Problem requirements: Copies of all lines that contain "tables" are needed; take them from the data below.

(Itemized modification records)
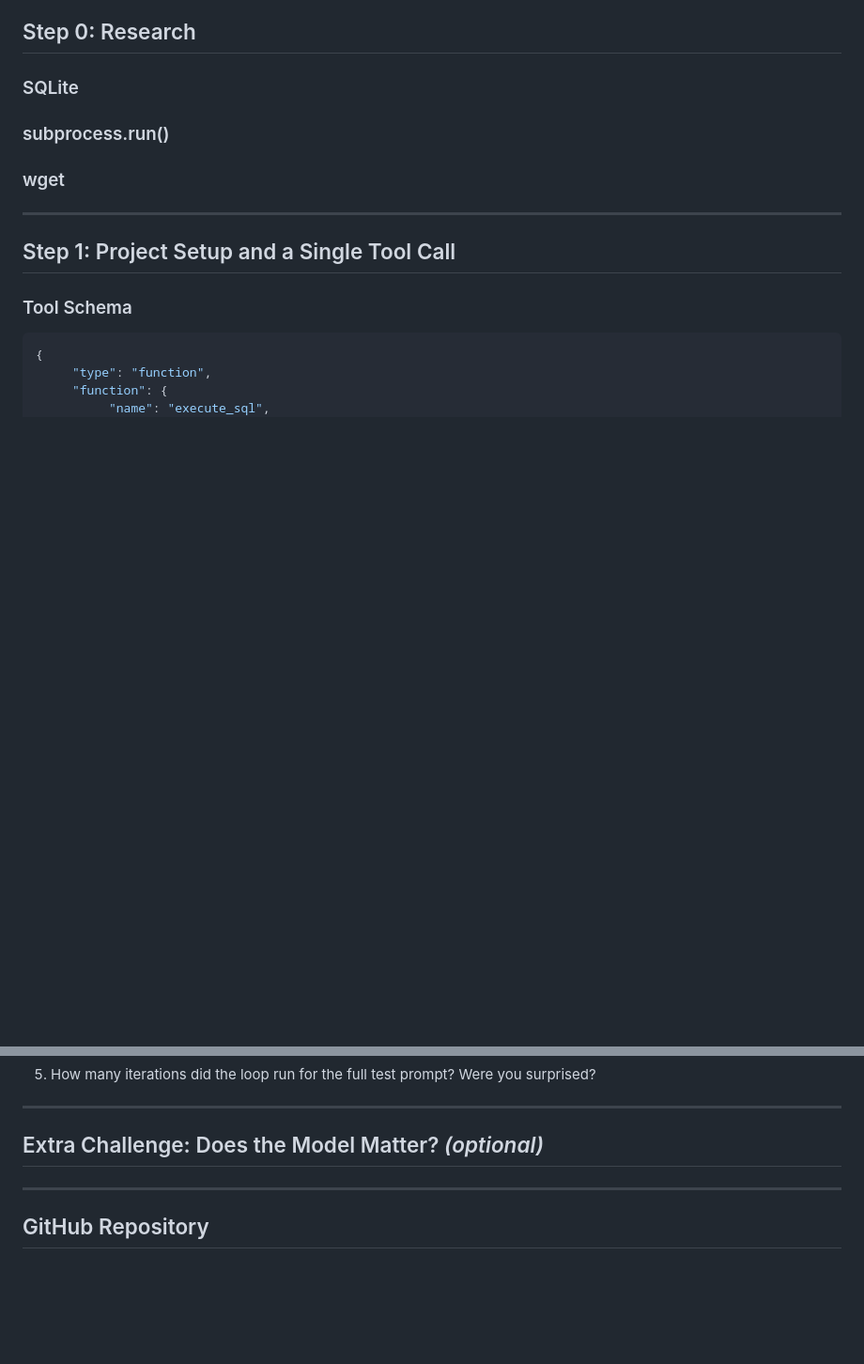
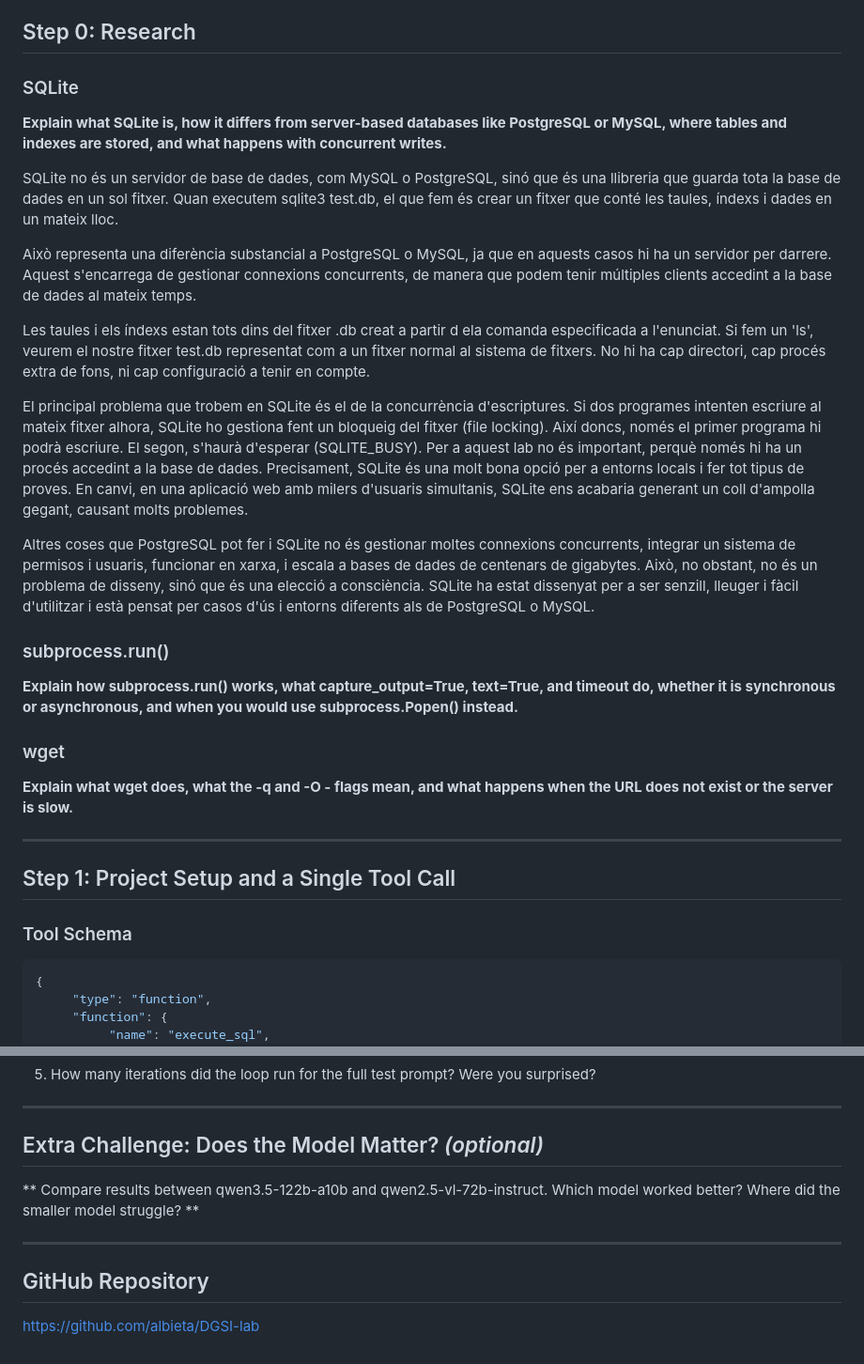
Before and after one commit to albieta/DGSI-lab, a Markdown page: S4/README.md, 2 parts joined by grey strips. Shown at 94% size. GitHub-like rendering; blank space fills up the shorter version.

```diff
--- a/S4/README.md
+++ b/S4/README.md
@@ -3,19 +3,25 @@
 ## Step 0: Research
 
 ### SQLite
+**Explain what SQLite is, how it differs from server-based databases like PostgreSQL or MySQL, where tables and indexes are stored, and what happens with concurrent writes.**
 
-<!-- Explain what SQLite is, how it differs from server-based databases like PostgreSQL or MySQL,
-     where tables and indexes are stored, and what happens with concurrent writes. -->
+SQLite no és un servidor de base de dades, com MySQL o PostgreSQL, sinó que és una llibreria que guarda tota la base de dades en un sol fitxer. Quan executem sqlite3 test.db, el que fem és crear un fitxer que conté les taules, índexs i dades en un mateix lloc.
+
+Això representa una diferència substancial a PostgreSQL o MySQL, ja que en aquests casos hi ha un servidor per darrere. Aquest s'encarrega de gestionar connexions concurrents, de manera que podem tenir múltiples clients accedint a la base de dades al mateix temps.
+
+Les taules i els índexs estan tots dins del fitxer .db creat a partir d ela comanda especificada a l'enunciat. Si fem un 'ls', veurem el nostre fitxer test.db representat com a un fitxer normal al sistema de fitxers. No hi ha cap directori, cap procés extra de fons, ni cap configuració a tenir en compte.
+
+El principal problema que trobem en SQLite és el de la concurrència d'escriptures. Si dos programes intenten escriure al mateix fitxer alhora, SQLite ho gestiona fent un bloqueig del fitxer (file locking). Així doncs, només el primer programa hi podrà escriure. El segon, s'haurà d'esperar (SQLITE_BUSY). Per a aquest lab no és important, perquè només hi ha un procés accedint a la base de dades. Precisament, SQLite és una molt bona opció per a entorns locals i fer tot tipus de proves. En canvi, en una aplicació web amb milers d'usuaris simultanis, SQLite ens acabaria generant un coll d'ampolla gegant, causant molts problemes.
+
+Altres coses que PostgreSQL pot fer i SQLite no és gestionar moltes connexions concurrents, integrar un sistema de permisos i usuaris, funcionar en xarxa, i escala a bases de dades de centenars de gigabytes. Això, no obstant, no és un problema de disseny, sinó que és una elecció a consciència. SQLite ha estat dissenyat per a ser senzill, lleuger i fàcil d'utilitzar i està pensat per casos d'ús i entorns diferents als de PostgreSQL o MySQL.
 
 ### subprocess.run()
 
-<!-- Explain how subprocess.run() works, what capture_output=True, text=True, and timeout do,
-     whether it is synchronous or asynchronous, and when you would use subprocess.Popen() instead. -->
+**Explain how subprocess.run() works, what capture_output=True, text=True, and timeout do, whether it is synchronous or asynchronous, and when you would use subprocess.Popen() instead.**
 
 ### wget
 
-<!-- Explain what wget does, what the -q and -O - flags mean, and what happens when the URL
-     does not exist or the server is slow. -->
+**Explain what wget does, what the -q and -O - flags mean, and what happens when the URL does not exist or the server is slow.**
 
 ---
 
@@ -153,11 +159,9 @@ sqlite3 database.db "SELECT * FROM users;"
 
 ## Extra Challenge: Does the Model Matter? *(optional)*
 
-<!-- Compare results between qwen3.5-122b-a10b and qwen2.5-vl-72b-instruct.
-     Which model worked better? Where did the smaller model struggle? -->
+** Compare results between qwen3.5-122b-a10b and qwen2.5-vl-72b-instruct. Which model worked better? Where did the smaller model struggle? **
 
 ---
 
 ## GitHub Repository
-
-<!-- Link to your repository here. -->
+[https://github.com/albieta/DGSI-lab](https://github.com/albieta/DGSI-lab)
```
Also changed, not shown: other parts of S4/README.md (+9 -9 lines).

Answer box:
+**Explain what SQLite is, how it differs from server-based databases like PostgreSQL or MySQL, where tables and indexes are stored, and what happens with concurrent writes.**
-     where tables and indexes are stored, and what happens with concurrent writes. -->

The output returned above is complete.